Characteristics of Oxidation-Reduction
1. Oxidation or de-electronation is a process which liberates electrons.
2. Reduction or electronation is a process which gains electronselectron movement in oxidation and reduction
3. Oxidant are substances which
4. Reductants are the substances which
5. A redox change involves the process in which a reductant is oxidized to liberate electron, which are then taken up by an oxidant to get itself reduced.
6. A redox change occur simulataneously.
Types of Redox Reactions
redox meaning1. Inter-molecular redox reactions
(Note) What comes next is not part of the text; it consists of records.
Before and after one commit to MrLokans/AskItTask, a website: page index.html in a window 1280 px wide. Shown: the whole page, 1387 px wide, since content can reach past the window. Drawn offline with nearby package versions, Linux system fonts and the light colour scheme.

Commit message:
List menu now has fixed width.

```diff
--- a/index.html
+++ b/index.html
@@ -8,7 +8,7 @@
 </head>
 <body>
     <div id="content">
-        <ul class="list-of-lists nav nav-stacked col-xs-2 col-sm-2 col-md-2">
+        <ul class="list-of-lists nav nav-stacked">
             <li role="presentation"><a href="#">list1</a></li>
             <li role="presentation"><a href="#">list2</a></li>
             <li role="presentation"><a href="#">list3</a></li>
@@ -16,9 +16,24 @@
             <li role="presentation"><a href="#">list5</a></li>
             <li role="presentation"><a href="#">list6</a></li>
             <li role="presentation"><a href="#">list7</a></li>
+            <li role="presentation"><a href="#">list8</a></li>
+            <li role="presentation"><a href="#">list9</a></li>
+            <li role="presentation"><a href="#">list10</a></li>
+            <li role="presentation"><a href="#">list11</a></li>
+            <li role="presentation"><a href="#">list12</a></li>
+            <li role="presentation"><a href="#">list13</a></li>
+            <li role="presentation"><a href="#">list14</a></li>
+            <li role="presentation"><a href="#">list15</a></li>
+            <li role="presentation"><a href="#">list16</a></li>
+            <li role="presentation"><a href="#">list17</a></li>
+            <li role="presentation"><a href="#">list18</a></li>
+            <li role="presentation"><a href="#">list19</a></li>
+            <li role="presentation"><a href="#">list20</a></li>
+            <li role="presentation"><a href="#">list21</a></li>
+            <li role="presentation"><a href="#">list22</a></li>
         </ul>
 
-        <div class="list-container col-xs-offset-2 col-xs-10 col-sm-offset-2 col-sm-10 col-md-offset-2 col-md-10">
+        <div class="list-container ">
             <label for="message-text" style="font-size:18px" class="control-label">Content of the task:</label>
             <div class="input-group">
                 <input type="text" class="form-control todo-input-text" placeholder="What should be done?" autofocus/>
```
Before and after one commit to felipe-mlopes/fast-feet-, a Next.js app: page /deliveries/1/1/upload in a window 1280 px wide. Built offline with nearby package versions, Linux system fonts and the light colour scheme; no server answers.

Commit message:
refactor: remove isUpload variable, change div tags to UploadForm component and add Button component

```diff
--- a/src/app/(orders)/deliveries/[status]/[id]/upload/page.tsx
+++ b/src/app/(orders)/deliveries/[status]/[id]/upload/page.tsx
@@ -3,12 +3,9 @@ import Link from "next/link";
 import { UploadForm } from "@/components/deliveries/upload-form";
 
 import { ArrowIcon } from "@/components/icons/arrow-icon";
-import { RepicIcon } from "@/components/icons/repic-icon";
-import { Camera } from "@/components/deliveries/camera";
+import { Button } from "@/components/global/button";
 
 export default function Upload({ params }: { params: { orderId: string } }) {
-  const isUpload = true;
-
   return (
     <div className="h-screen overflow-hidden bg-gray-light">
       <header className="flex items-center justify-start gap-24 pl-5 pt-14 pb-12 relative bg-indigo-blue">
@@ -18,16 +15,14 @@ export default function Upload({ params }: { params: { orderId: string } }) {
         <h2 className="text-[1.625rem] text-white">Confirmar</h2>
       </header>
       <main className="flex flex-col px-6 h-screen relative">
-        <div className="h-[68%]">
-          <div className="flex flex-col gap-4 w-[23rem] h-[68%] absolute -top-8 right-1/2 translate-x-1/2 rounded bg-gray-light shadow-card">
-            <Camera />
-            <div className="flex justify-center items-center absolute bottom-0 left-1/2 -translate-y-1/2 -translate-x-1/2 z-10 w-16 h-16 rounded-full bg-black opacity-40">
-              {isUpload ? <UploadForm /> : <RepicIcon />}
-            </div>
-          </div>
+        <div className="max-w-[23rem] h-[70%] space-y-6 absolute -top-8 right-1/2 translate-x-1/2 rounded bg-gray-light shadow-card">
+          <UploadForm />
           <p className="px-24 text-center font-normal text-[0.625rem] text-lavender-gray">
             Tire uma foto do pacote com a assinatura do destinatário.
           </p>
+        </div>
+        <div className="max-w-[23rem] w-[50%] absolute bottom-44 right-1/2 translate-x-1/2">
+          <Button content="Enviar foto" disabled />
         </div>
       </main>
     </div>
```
Two substance reacts; one of them is oxidant and other is reductant, e.g.,
10FeSO4 + 2KMnO4 + 8H2SO4 → 2MnSO4 + 5Fe2 (SO4 )2 + K2SO4 + 8H2O
2Fe2+ → (Fe3+)2 + 2e
And Mn7+ + 5e → Mn2+
2. Auto-redox or Disproportionation
The same element of a substance is oxidized and reduced as well, e.g.,
3. Intra-molecular redox reactions
One element of a compound is oxidized and the other element of the same compound is reduced, e.g.,
electron movement decides the oxidation numberOxidation number of an element in a particular compound represents the number of electrons lost or gained by an element during is change from free state into that compound. Oxidation number is given positive sign if electrons are lost. Oxidation number is given negative sing if electrons are gained. Oxidation number represents real charge in case of ionic compounds, however, in compounds it represents for imaginary charge.
The rules of deriving oxidation number
Following arbitrary rules have been adopted to derive oxidation number of elements on the basis of periodic properties of elements.
(i) In uncombined state or free state, oxidation number of an element is zero
(ii) In uncombined state oxidation number of
(iii) The algebraic sum of all the oxidation numbers of elements in a compound is equal to zero, e.g., K2MnO4.
2 × (oxidation number of K) + (oxidation number of Mn) + 4 × (oxidation number of O) = 0
(iv) The algebraic sum of all the oxidation numbers of elements in a radical is equal to net charge on that radical, e.g., C2O42- .
2 × (oxidation number of C) + 4 × (oxidation number of O) = –2
(v) Oxidation number of can be zero, +ve, –ve integer or fraction.
(vi) Maximum oxidation number of an element (except O and F) = group number.
(vii) Minimum oxidation number of an element (except metals) = group number –8
(viii) Variable oxidation number is most commonly shown by transition elements as well as by p-block elements.
Iodine is a moderately strong oxidising agent and can be used to titrate reducing agent but their number is limited.
The redox titrations involving iodine solution as an oxidant, e.g., Na2S2O3 vs. I2 are called iodometric titrations. However I2 being sparingly soluble in water and therefore solution of I2 used for iodometric titrations is prepared in presence of KI. Presence of KI increases the solubility of I2 in water due to complex formation.
The reaction is:
2Na2S2O3 + I2 → Na2S4O6 + 2NaI
Redox changes are:
Indicator: I2 acts as self-indicator with starch solution. The disappearance of blue colour of starch –I2 indicates the end point of titration.
Iodide ion is a weak reducing agent and will reduce strong oxidising agents. The redox change involving liberated iodine as an oxidant e.g., CuSO4 vs. Hypo in presence of KI are called iodometric titration.
The reaction are:
Redox changes are like iodometry. However the iodometric titrations should be performed rapidly to minimise oxidation of iodide by air.
Example: A 1.100 g sample of copper ore is dissolved and the Cu2+ of is treated with excess KI. The liberated I2 requires 12.12 mL of 0.10 M Na2SO3 solution for titration. What is % copper by mass in the ore: